1. Ownership Test. You must have owned the property for at least two years during the five-year period ending on the sale date.
2. Use Test. You must have used the property as a principal residence for at least two years during the same five-year period (periods of ownership and use need not overlap).
To be eligible for the maximum $500,000 joint-filer exclusion, at least one spouse must pass the ownership test, and both spouses must pass the use test.
If you excluded a gain from an earlier principal residence sale under these rules, you generally must wait at least two years before taking advantage of the gain exclusion break again.
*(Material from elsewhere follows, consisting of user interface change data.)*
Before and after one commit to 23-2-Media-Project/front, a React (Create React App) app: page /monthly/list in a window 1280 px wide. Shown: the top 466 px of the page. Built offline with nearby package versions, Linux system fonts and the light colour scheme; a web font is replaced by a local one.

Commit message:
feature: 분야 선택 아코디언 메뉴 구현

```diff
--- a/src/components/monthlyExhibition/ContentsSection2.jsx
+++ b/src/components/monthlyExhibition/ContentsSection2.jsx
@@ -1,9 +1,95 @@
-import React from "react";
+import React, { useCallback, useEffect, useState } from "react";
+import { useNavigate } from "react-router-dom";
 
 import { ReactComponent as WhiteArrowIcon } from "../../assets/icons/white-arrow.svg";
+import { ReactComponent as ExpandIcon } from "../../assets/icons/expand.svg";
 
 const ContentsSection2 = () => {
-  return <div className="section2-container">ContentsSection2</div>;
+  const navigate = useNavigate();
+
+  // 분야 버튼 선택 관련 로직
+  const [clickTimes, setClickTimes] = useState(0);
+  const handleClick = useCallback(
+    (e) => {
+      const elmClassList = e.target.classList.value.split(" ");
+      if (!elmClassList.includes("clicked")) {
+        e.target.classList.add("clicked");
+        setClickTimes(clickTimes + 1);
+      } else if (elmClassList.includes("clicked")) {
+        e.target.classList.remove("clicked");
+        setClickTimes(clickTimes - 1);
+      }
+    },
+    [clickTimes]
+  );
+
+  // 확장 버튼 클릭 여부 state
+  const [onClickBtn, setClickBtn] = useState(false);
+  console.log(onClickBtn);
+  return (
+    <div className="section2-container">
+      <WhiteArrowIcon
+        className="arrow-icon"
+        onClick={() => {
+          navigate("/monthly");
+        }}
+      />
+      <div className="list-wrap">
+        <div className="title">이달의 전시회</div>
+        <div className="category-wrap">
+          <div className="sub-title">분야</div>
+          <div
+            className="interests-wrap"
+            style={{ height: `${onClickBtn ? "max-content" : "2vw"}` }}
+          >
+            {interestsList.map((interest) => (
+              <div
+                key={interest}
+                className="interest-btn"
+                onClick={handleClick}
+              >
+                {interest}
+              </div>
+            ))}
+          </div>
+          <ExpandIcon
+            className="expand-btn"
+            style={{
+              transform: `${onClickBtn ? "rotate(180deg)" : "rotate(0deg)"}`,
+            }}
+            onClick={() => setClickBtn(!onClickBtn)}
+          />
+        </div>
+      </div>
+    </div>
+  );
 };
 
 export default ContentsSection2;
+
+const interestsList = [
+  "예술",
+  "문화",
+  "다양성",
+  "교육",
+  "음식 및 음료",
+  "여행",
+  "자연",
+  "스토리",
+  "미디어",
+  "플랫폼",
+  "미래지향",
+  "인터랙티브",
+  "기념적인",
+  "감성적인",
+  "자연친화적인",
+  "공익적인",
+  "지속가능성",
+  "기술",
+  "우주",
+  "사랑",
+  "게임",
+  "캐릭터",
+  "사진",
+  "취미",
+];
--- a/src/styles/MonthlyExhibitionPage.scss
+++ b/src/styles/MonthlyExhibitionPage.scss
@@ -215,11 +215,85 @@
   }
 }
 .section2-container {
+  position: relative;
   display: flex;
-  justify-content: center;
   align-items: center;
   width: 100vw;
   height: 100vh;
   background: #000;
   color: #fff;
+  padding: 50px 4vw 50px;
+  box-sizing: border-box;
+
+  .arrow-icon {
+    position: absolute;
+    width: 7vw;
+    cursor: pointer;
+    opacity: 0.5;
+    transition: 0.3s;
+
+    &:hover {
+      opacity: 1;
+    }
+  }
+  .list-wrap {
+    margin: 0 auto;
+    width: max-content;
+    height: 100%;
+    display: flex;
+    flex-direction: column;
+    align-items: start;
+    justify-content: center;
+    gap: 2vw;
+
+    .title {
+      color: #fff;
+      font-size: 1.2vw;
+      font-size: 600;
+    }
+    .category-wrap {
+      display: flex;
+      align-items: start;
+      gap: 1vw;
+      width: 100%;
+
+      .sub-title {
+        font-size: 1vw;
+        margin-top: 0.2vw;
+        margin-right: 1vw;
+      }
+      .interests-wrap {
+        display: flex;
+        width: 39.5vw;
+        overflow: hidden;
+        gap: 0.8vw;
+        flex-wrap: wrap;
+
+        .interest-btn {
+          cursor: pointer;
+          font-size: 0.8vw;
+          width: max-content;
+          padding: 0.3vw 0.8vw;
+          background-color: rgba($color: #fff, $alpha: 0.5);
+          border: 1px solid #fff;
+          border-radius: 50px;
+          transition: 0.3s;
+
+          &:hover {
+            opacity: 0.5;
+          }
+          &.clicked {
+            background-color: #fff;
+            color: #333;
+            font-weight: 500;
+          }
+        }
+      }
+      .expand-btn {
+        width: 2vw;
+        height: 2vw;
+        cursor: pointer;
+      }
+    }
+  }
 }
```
If you’re a joint filer, the $500,000 exclusion is only available when neither you nor your spouse claimed an exclusion for an earlier sale within two years of the sale date in question.
Important: If you make a “premature” sale that happens less than two years after an earlier sale for which you claimed an exclusion, don’t give up hope. There’s a favorable exception that might help: You can claim a reduced (prorated) exclusion if your premature sale is primarily due to:
- A change in place of employment.
- Health reasons.
- Certain unforeseen circumstances outlined in IRS regulations.
If you qualify for the reduced exclusion, it can be generous enough to completely shelter your profit from federal income tax.
For example, let’s say you and your spouse own and use a home as your principal residence for 18 months. You’re forced to sell because your job is transferred to a distant state. Under these circumstances, you would qualify for a reduced gain exclusion of $375,000. This is 75% of the full $500,000 joint-filer exclusion, because you owned and lived in the home for 75% of the required two-year period.
Bad News on Home-Related Deductions
The TCJA also contains some unfavorable provisions for homeowners and people who relocate for a change in their place of employment. Specifically, for 2018 through 2025, the new law:
- Limits the deduction for state and local taxes to $10,000 ($5,000 for separate filers) for the sum total of state and local property taxes and state and local income taxes (or sales taxes if you choose that option),
- Reduces the mortgage “acquisition debt” limit for the home mortgage interest deduction, to $750,000 ($375,000 for those who use married filing separate status) for newly purchased homes,
- Eliminates the deduction for interest on home equity debt, unless it’s “acquisition debt” that’s used to buy, build or substantially improve the taxpayer’s home that secures the loan and meets other requirements,
- Eliminates the above-the-line moving expense deduction (with an exception for members of the military in certain circumstances) for people who relocate for work-related reasons, and
- Suspends an employee’s ability to exclude from taxable income the value of employer-provided reimbursements for moving expenses (with an exception for active-duty military personnel in certain circumstances).
These temporary provisions are set to expire on January 1, 2026, unless Congress extends them. In the meantime, the changes could adversely affect property values and the demand for expensive homes and homes in jurisdictions with high property taxes.
As buyers learn about these provisions, some properties may take longer to sell than under prior law. And, as banks adjust their underwriting standards to reflect the new tax rules, some buyers may no longer earn enough income to qualify for “jumbo” home mortgages.
Ask the Experts
Timing is just one consideration when buying or selling a home. It’s important to consider tax matters, too. The tax rules for the federal home sale gain exclusion and home-related tax deductions can get complicated in some situations. Whether you’re buying your first home, upgrading to a larger home or downsizing for retirement, discuss matters with your tax advisor before negotiating a deal.